Copy out all the records exactly.

== Segment start ==

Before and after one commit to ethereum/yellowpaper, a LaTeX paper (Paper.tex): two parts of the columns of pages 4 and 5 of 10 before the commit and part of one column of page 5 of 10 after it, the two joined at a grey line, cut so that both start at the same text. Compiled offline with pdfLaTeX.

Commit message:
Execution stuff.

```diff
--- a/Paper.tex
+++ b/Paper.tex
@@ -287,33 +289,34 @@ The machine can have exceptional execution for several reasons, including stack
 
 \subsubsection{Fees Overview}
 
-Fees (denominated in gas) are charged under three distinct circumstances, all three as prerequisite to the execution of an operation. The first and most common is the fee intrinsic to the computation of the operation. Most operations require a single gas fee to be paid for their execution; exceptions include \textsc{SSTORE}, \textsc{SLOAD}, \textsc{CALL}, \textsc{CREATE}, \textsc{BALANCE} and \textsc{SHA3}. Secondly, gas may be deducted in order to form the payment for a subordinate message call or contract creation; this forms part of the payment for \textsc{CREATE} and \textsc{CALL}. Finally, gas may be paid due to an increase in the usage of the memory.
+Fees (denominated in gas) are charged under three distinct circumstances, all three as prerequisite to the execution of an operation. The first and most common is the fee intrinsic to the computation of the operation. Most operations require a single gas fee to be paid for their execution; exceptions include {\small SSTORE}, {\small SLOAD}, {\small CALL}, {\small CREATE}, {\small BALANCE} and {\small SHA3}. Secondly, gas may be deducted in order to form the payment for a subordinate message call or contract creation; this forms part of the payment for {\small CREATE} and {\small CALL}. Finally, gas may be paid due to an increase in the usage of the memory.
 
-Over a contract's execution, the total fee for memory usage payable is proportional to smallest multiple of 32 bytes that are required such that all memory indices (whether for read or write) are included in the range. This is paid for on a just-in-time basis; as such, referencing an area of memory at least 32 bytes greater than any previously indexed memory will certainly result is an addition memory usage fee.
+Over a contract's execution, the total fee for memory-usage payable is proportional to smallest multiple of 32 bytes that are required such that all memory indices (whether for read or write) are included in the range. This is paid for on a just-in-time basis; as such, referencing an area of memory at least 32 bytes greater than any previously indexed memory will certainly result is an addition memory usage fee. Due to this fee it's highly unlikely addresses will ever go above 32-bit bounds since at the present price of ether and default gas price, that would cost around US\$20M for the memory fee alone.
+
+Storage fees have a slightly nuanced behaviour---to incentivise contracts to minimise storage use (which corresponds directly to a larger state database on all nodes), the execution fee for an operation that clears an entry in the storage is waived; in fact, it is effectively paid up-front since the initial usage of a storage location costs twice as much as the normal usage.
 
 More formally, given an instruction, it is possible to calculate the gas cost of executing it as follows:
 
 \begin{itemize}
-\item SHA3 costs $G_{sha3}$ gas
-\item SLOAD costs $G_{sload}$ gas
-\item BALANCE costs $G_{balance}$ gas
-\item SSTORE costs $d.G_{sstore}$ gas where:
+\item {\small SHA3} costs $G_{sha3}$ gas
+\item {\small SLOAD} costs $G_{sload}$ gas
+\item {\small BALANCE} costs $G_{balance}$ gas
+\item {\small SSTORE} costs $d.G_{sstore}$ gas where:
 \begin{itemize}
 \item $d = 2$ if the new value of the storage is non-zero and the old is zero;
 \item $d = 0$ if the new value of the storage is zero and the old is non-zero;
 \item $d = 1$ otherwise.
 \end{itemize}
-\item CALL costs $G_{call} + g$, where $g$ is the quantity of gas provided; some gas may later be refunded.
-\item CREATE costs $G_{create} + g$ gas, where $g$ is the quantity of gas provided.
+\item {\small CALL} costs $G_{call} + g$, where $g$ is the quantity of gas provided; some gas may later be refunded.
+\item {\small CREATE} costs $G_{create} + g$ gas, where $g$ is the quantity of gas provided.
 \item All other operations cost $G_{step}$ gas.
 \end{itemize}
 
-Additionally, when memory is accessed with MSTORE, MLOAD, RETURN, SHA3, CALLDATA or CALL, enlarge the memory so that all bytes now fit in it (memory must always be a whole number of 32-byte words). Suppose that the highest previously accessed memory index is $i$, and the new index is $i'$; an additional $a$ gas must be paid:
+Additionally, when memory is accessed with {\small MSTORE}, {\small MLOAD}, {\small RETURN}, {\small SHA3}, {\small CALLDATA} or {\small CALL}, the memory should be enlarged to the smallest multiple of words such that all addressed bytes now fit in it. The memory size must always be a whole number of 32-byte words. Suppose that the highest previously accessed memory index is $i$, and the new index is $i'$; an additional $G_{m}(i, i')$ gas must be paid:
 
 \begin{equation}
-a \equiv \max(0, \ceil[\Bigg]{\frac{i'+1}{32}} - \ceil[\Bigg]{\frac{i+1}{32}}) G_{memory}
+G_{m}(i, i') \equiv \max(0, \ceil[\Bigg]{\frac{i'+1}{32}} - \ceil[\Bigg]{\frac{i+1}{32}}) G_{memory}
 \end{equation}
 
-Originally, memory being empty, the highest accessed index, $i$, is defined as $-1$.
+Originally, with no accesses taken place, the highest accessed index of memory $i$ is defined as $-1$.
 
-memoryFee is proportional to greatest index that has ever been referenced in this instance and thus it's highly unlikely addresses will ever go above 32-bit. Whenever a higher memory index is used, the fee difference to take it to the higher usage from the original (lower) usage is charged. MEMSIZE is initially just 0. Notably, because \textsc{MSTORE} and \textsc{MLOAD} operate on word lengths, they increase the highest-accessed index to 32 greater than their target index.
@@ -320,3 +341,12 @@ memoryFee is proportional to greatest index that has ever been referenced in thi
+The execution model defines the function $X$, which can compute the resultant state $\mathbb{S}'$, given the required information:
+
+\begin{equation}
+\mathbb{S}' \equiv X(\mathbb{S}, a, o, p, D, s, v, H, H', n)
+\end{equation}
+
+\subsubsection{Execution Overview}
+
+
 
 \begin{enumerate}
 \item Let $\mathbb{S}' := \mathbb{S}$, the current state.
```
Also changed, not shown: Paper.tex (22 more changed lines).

== Segment end ==

• _Output for this exercise_:
Before and after one commit to ethereum/yellowpaper, a LaTeX paper (Paper.tex): two parts of the columns of pages 4 and 5 of 10 before the commit and part of one column of page 5 of 10 after it, the two joined at a grey line, cut so that both start at the same text. Compiled offline with pdfLaTeX.

Commit message:
Execution stuff.

```diff
--- a/Paper.tex
+++ b/Paper.tex
@@ -287,33 +289,34 @@ The machine can have exceptional execution for several reasons, including stack
 
 \subsubsection{Fees Overview}
 
-Fees (denominated in gas) are charged under three distinct circumstances, all three as prerequisite to the execution of an operation. The first and most common is the fee intrinsic to the computation of the operation. Most operations require a single gas fee to be paid for their execution; exceptions include \textsc{SSTORE}, \textsc{SLOAD}, \textsc{CALL}, \textsc{CREATE}, \textsc{BALANCE} and \textsc{SHA3}. Secondly, gas may be deducted in order to form the payment for a subordinate message call or contract creation; this forms part of the payment for \textsc{CREATE} and \textsc{CALL}. Finally, gas may be paid due to an increase in the usage of the memory.
+Fees (denominated in gas) are charged under three distinct circumstances, all three as prerequisite to the execution of an operation. The first and most common is the fee intrinsic to the computation of the operation. Most operations require a single gas fee to be paid for their execution; exceptions include {\small SSTORE}, {\small SLOAD}, {\small CALL}, {\small CREATE}, {\small BALANCE} and {\small SHA3}. Secondly, gas may be deducted in order to form the payment for a subordinate message call or contract creation; this forms part of the payment for {\small CREATE} and {\small CALL}. Finally, gas may be paid due to an increase in the usage of the memory.
 
-Over a contract's execution, the total fee for memory usage payable is proportional to smallest multiple of 32 bytes that are required such that all memory indices (whether for read or write) are included in the range. This is paid for on a just-in-time basis; as such, referencing an area of memory at least 32 bytes greater than any previously indexed memory will certainly result is an addition memory usage fee.
+Over a contract's execution, the total fee for memory-usage payable is proportional to smallest multiple of 32 bytes that are required such that all memory indices (whether for read or write) are included in the range. This is paid for on a just-in-time basis; as such, referencing an area of memory at least 32 bytes greater than any previously indexed memory will certainly result is an addition memory usage fee. Due to this fee it's highly unlikely addresses will ever go above 32-bit bounds since at the present price of ether and default gas price, that would cost around US\$20M for the memory fee alone.
+
+Storage fees have a slightly nuanced behaviour---to incentivise contracts to minimise storage use (which corresponds directly to a larger state database on all nodes), the execution fee for an operation that clears an entry in the storage is waived; in fact, it is effectively paid up-front since the initial usage of a storage location costs twice as much as the normal usage.
 
 More formally, given an instruction, it is possible to calculate the gas cost of executing it as follows:
 
 \begin{itemize}
-\item SHA3 costs $G_{sha3}$ gas
-\item SLOAD costs $G_{sload}$ gas
-\item BALANCE costs $G_{balance}$ gas
-\item SSTORE costs $d.G_{sstore}$ gas where:
+\item {\small SHA3} costs $G_{sha3}$ gas
+\item {\small SLOAD} costs $G_{sload}$ gas
+\item {\small BALANCE} costs $G_{balance}$ gas
+\item {\small SSTORE} costs $d.G_{sstore}$ gas where:
 \begin{itemize}
 \item $d = 2$ if the new value of the storage is non-zero and the old is zero;
 \item $d = 0$ if the new value of the storage is zero and the old is non-zero;
 \item $d = 1$ otherwise.
 \end{itemize}
-\item CALL costs $G_{call} + g$, where $g$ is the quantity of gas provided; some gas may later be refunded.
-\item CREATE costs $G_{create} + g$ gas, where $g$ is the quantity of gas provided.
+\item {\small CALL} costs $G_{call} + g$, where $g$ is the quantity of gas provided; some gas may later be refunded.
+\item {\small CREATE} costs $G_{create} + g$ gas, where $g$ is the quantity of gas provided.
 \item All other operations cost $G_{step}$ gas.
 \end{itemize}
 
-Additionally, when memory is accessed with MSTORE, MLOAD, RETURN, SHA3, CALLDATA or CALL, enlarge the memory so that all bytes now fit in it (memory must always be a whole number of 32-byte words). Suppose that the highest previously accessed memory index is $i$, and the new index is $i'$; an additional $a$ gas must be paid:
+Additionally, when memory is accessed with {\small MSTORE}, {\small MLOAD}, {\small RETURN}, {\small SHA3}, {\small CALLDATA} or {\small CALL}, the memory should be enlarged to the smallest multiple of words such that all addressed bytes now fit in it. The memory size must always be a whole number of 32-byte words. Suppose that the highest previously accessed memory index is $i$, and the new index is $i'$; an additional $G_{m}(i, i')$ gas must be paid:
 
 \begin{equation}
-a \equiv \max(0, \ceil[\Bigg]{\frac{i'+1}{32}} - \ceil[\Bigg]{\frac{i+1}{32}}) G_{memory}
+G_{m}(i, i') \equiv \max(0, \ceil[\Bigg]{\frac{i'+1}{32}} - \ceil[\Bigg]{\frac{i+1}{32}}) G_{memory}
 \end{equation}
 
-Originally, memory being empty, the highest accessed index, $i$, is defined as $-1$.
+Originally, with no accesses taken place, the highest accessed index of memory $i$ is defined as $-1$.
 
-memoryFee is proportional to greatest index that has ever been referenced in this instance and thus it's highly unlikely addresses will ever go above 32-bit. Whenever a higher memory index is used, the fee difference to take it to the higher usage from the original (lower) usage is charged. MEMSIZE is initially just 0. Notably, because \textsc{MSTORE} and \textsc{MLOAD} operate on word lengths, they increase the highest-accessed index to 32 greater than their target index.
@@ -320,3 +341,12 @@ memoryFee is proportional to greatest index that has ever been referenced in thi
+The execution model defines the function $X$, which can compute the resultant state $\mathbb{S}'$, given the required information:
+
+\begin{equation}
+\mathbb{S}' \equiv X(\mathbb{S}, a, o, p, D, s, v, H, H', n)
+\end{equation}
+
+\subsubsection{Execution Overview}
+
+
 
 \begin{enumerate}
 \item Let $\mathbb{S}' := \mathbb{S}$, the current state.
```
Also changed, not shown: Paper.tex (22 more changed lines).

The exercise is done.